MATERIAL SHOWN below:

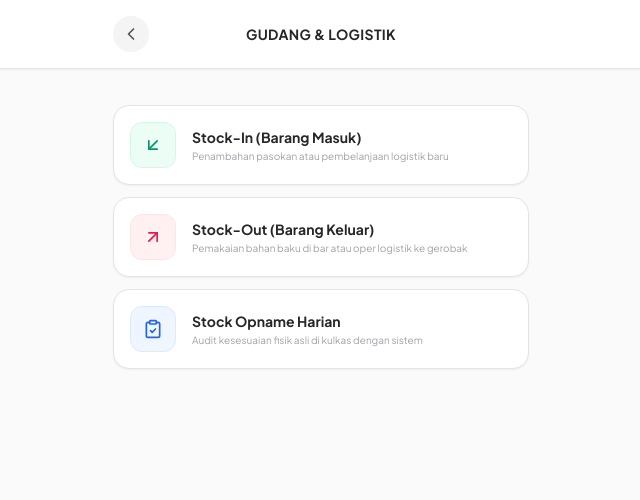
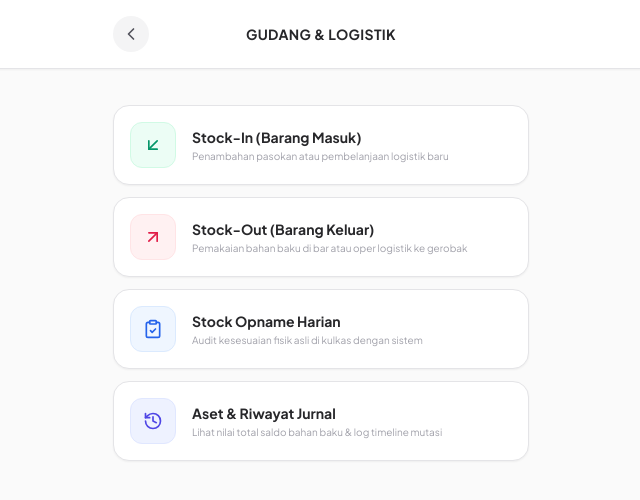
Before and after one commit to ovansahlan/bara-app, a Next.js app: page /stok in a window 1280 px wide. Shown: the top 500 px of the page, without its empty margins (319-959 px from the left). Built offline with nearby package versions, Linux system fonts and the light colour scheme.

Commit message:
gasssasa

```diff
--- a/app/stok/page.tsx
+++ b/app/stok/page.tsx
@@ -2,7 +2,10 @@
 
 import React, { useState, ChangeEvent, FormEvent } from 'react';
 import Link from 'next/link';
-import { Package, ChevronLeft, Plus, Trash2, CheckCircle2, ArrowDownLeft, ArrowUpRight, ClipboardCheck } from 'lucide-react';
+import {
+  Package, ChevronLeft, Plus, Trash2, CheckCircle2,
+  ArrowDownLeft, ArrowUpRight, ClipboardCheck, History
+} from 'lucide-react';
 
 interface Produk {
   id: string;
@@ -95,7 +98,8 @@ export default function LogistikSaaSTypeScript() {
 
   return (
     <div className="min-h-screen bg-zinc-50 text-zinc-900 pb-24">
-      {/* Header Statis SaaS */}
+
+      {/* Header */}
       <div className="bg-white border-b border-zinc-200 sticky top-0 z-20 shadow-sm">
         <div className="max-w-md mx-auto px-4 py-4 flex items-center justify-between">
           <button
@@ -137,6 +141,15 @@ export default function LogistikSaaSTypeScript() {
                 <p className="text-[10px] text-zinc-400 mt-0.5">Audit kesesuaian fisik asli di kulkas dengan sistem</p>
               </div>
             </button>
+
+            {/* AKASES BARU: TOMBOL NAVIGASI MENUJU HALAMAN ASET & RIWAYAT STOK */}
+            <Link href="/stok/riwayat" className="w-full p-4 bg-white border border-zinc-200 rounded-2xl shadow-sm flex items-center gap-4 text-left transition-all hover:border-zinc-300 active:scale-98 block">
+              <div className="p-3 bg-indigo-50 text-indigo-600 rounded-xl border border-indigo-100"><History size={20} /></div>
+              <div>
+                <h3 className="text-sm font-bold text-zinc-800">Aset & Riwayat Jurnal</h3>
+                <p className="text-[10px] text-zinc-400 mt-0.5">Lihat nilai total saldo bahan baku & log timeline mutasi</p>
+              </div>
+            </Link>
           </div>
         )}
 
@@ -175,7 +188,6 @@ export default function LogistikSaaSTypeScript() {
                 </select>
               </div>
 
-              {/* INPUT SPESIFIK BERDASARKAN MODE OPERASIONAL */}
               {activeMode === 'IN' && (
                 <div className="space-y-4">
                   <div className="grid grid-cols-2 gap-3">
@@ -205,7 +217,7 @@ export default function LogistikSaaSTypeScript() {
               {activeMode === 'OPNAME' && (
                 <div className="space-y-4">
                   <div className="grid grid-cols-2 gap-3">
-                    <input type="number" placeholder="Fisik Riil Dihitung" value={itemOpname.fisik} onChange={(e: ChangeEvent<HTMLInputElement>) => setItemOpname({...itemOpname, fisik: e.target.value})} className="w-full p-3 bg-zinc-50 border border-zinc-300 rounded-xl text-sm font-semibold outline-none focus:bg-white" required />
+                    <input type="number" placeholder="Fisik Riil Dihitung" value={itemOpname.physic} onChange={(e: ChangeEvent<HTMLInputElement>) => setItemOpname({...itemOpname, fisik: e.target.value})} className="w-full p-3 bg-zinc-50 border border-zinc-300 rounded-xl text-sm font-semibold outline-none focus:bg-white" required />
                     <input type="text" placeholder="Keterangan Kondisi..." value={itemOpname.ket} onChange={(e: ChangeEvent<HTMLInputElement>) => setItemOpname({...itemOpname, ket: e.target.value})} className="w-full p-3 bg-zinc-50 border border-zinc-300 rounded-xl text-xs outline-none focus:bg-white" />
                   </div>
                 </div>
@@ -218,9 +230,9 @@ export default function LogistikSaaSTypeScript() {
           </>
         )}
 
-        {/* KERANJANG MUTASI RINGKASAN BATCH (SAAS DARK CONTAINER) */}
+        {/* KERANJANG MUTASI RINGKASAN BATCH */}
         {cartStok.length > 0 && (
-          <div className="bg-zinc-900 p-5 rounded-2xl border border-zinc-800 shadow-lg text-white space-y-4 animate-in fade-in slide-in-from-bottom-4 duration-200">
+          <div className="bg-zinc-900 p-5 rounded-2xl border border-zinc-800 shadow-lg text-white space-y-4">
             <span className="text-[10px] font-bold text-zinc-400 uppercase tracking-wider block border-b border-zinc-800 pb-2">Batch Antrean Mutasi ({cartStok.length} Items)</span>
 
             <div className="space-y-2 max-h-40 overflow-y-auto pr-1">
@@ -246,7 +258,7 @@ export default function LogistikSaaSTypeScript() {
               onClick={() => {
                 setIsSubmitting(true);
                 setTimeout(() => {
-                  alert("Seluruh mutasi logistik berhasil divalidasi ke basis data stok!");
+                  alert("Seluruh mutasi logistik berhasil divalidasi ke database stok!");
                   setIsSubmitting(false); setCartStok([]); setActiveMode('menu');
                 }, 1500);
               }}
```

End of MATERIAL SHOWN.

§ **DESCRIPTION OF THE TASK**
In your copy of the entries above, keep the text exact and leave out the pictures.

§ **RESULT OF THIS TASK**
Before and after one commit to ovansahlan/bara-app, a Next.js app: page /stok in a window 1280 px wide. Shown: the top 500 px of the page, without its empty margins (319-959 px from the left). Built offline with nearby package versions, Linux system fonts and the light colour scheme.

Commit message:
gasssasa

```diff
--- a/app/stok/page.tsx
+++ b/app/stok/page.tsx
@@ -2,7 +2,10 @@
 
 import React, { useState, ChangeEvent, FormEvent } from 'react';
 import Link from 'next/link';
-import { Package, ChevronLeft, Plus, Trash2, CheckCircle2, ArrowDownLeft, ArrowUpRight, ClipboardCheck } from 'lucide-react';
+import {
+  Package, ChevronLeft, Plus, Trash2, CheckCircle2,
+  ArrowDownLeft, ArrowUpRight, ClipboardCheck, History
+} from 'lucide-react';
 
 interface Produk {
   id: string;
@@ -95,7 +98,8 @@ export default function LogistikSaaSTypeScript() {
 
   return (
     <div className="min-h-screen bg-zinc-50 text-zinc-900 pb-24">
-      {/* Header Statis SaaS */}
+
+      {/* Header */}
       <div className="bg-white border-b border-zinc-200 sticky top-0 z-20 shadow-sm">
         <div className="max-w-md mx-auto px-4 py-4 flex items-center justify-between">
           <button
@@ -137,6 +141,15 @@ export default function LogistikSaaSTypeScript() {
                 <p className="text-[10px] text-zinc-400 mt-0.5">Audit kesesuaian fisik asli di kulkas dengan sistem</p>
               </div>
             </button>
+
+            {/* AKASES BARU: TOMBOL NAVIGASI MENUJU HALAMAN ASET & RIWAYAT STOK */}
+            <Link href="/stok/riwayat" className="w-full p-4 bg-white border border-zinc-200 rounded-2xl shadow-sm flex items-center gap-4 text-left transition-all hover:border-zinc-300 active:scale-98 block">
+              <div className="p-3 bg-indigo-50 text-indigo-600 rounded-xl border border-indigo-100"><History size={20} /></div>
+              <div>
+                <h3 className="text-sm font-bold text-zinc-800">Aset & Riwayat Jurnal</h3>
+                <p className="text-[10px] text-zinc-400 mt-0.5">Lihat nilai total saldo bahan baku & log timeline mutasi</p>
+              </div>
+            </Link>
           </div>
         )}
 
@@ -175,7 +188,6 @@ export default function LogistikSaaSTypeScript() {
                 </select>
               </div>
 
-              {/* INPUT SPESIFIK BERDASARKAN MODE OPERASIONAL */}
               {activeMode === 'IN' && (
                 <div className="space-y-4">
                   <div className="grid grid-cols-2 gap-3">
@@ -205,7 +217,7 @@ export default function LogistikSaaSTypeScript() {
               {activeMode === 'OPNAME' && (
                 <div className="space-y-4">
                   <div className="grid grid-cols-2 gap-3">
-                    <input type="number" placeholder="Fisik Riil Dihitung" value={itemOpname.fisik} onChange={(e: ChangeEvent<HTMLInputElement>) => setItemOpname({...itemOpname, fisik: e.target.value})} className="w-full p-3 bg-zinc-50 border border-zinc-300 rounded-xl text-sm font-semibold outline-none focus:bg-white" required />
+                    <input type="number" placeholder="Fisik Riil Dihitung" value={itemOpname.physic} onChange={(e: ChangeEvent<HTMLInputElement>) => setItemOpname({...itemOpname, fisik: e.target.value})} className="w-full p-3 bg-zinc-50 border border-zinc-300 rounded-xl text-sm font-semibold outline-none focus:bg-white" required />
                     <input type="text" placeholder="Keterangan Kondisi..." value={itemOpname.ket} onChange={(e: ChangeEvent<HTMLInputElement>) => setItemOpname({...itemOpname, ket: e.target.value})} className="w-full p-3 bg-zinc-50 border border-zinc-300 rounded-xl text-xs outline-none focus:bg-white" />
                   </div>
                 </div>
@@ -218,9 +230,9 @@ export default function LogistikSaaSTypeScript() {
           </>
         )}
 
-        {/* KERANJANG MUTASI RINGKASAN BATCH (SAAS DARK CONTAINER) */}
+        {/* KERANJANG MUTASI RINGKASAN BATCH */}
         {cartStok.length > 0 && (
-          <div className="bg-zinc-900 p-5 rounded-2xl border border-zinc-800 shadow-lg text-white space-y-4 animate-in fade-in slide-in-from-bottom-4 duration-200">
+          <div className="bg-zinc-900 p-5 rounded-2xl border border-zinc-800 shadow-lg text-white space-y-4">
             <span className="text-[10px] font-bold text-zinc-400 uppercase tracking-wider block border-b border-zinc-800 pb-2">Batch Antrean Mutasi ({cartStok.length} Items)</span>
 
             <div className="space-y-2 max-h-40 overflow-y-auto pr-1">
@@ -246,7 +258,7 @@ export default function LogistikSaaSTypeScript() {
               onClick={() => {
                 setIsSubmitting(true);
                 setTimeout(() => {
-                  alert("Seluruh mutasi logistik berhasil divalidasi ke basis data stok!");
+                  alert("Seluruh mutasi logistik berhasil divalidasi ke database stok!");
                   setIsSubmitting(false); setCartStok([]); setActiveMode('menu');
                 }, 1500);
               }}
```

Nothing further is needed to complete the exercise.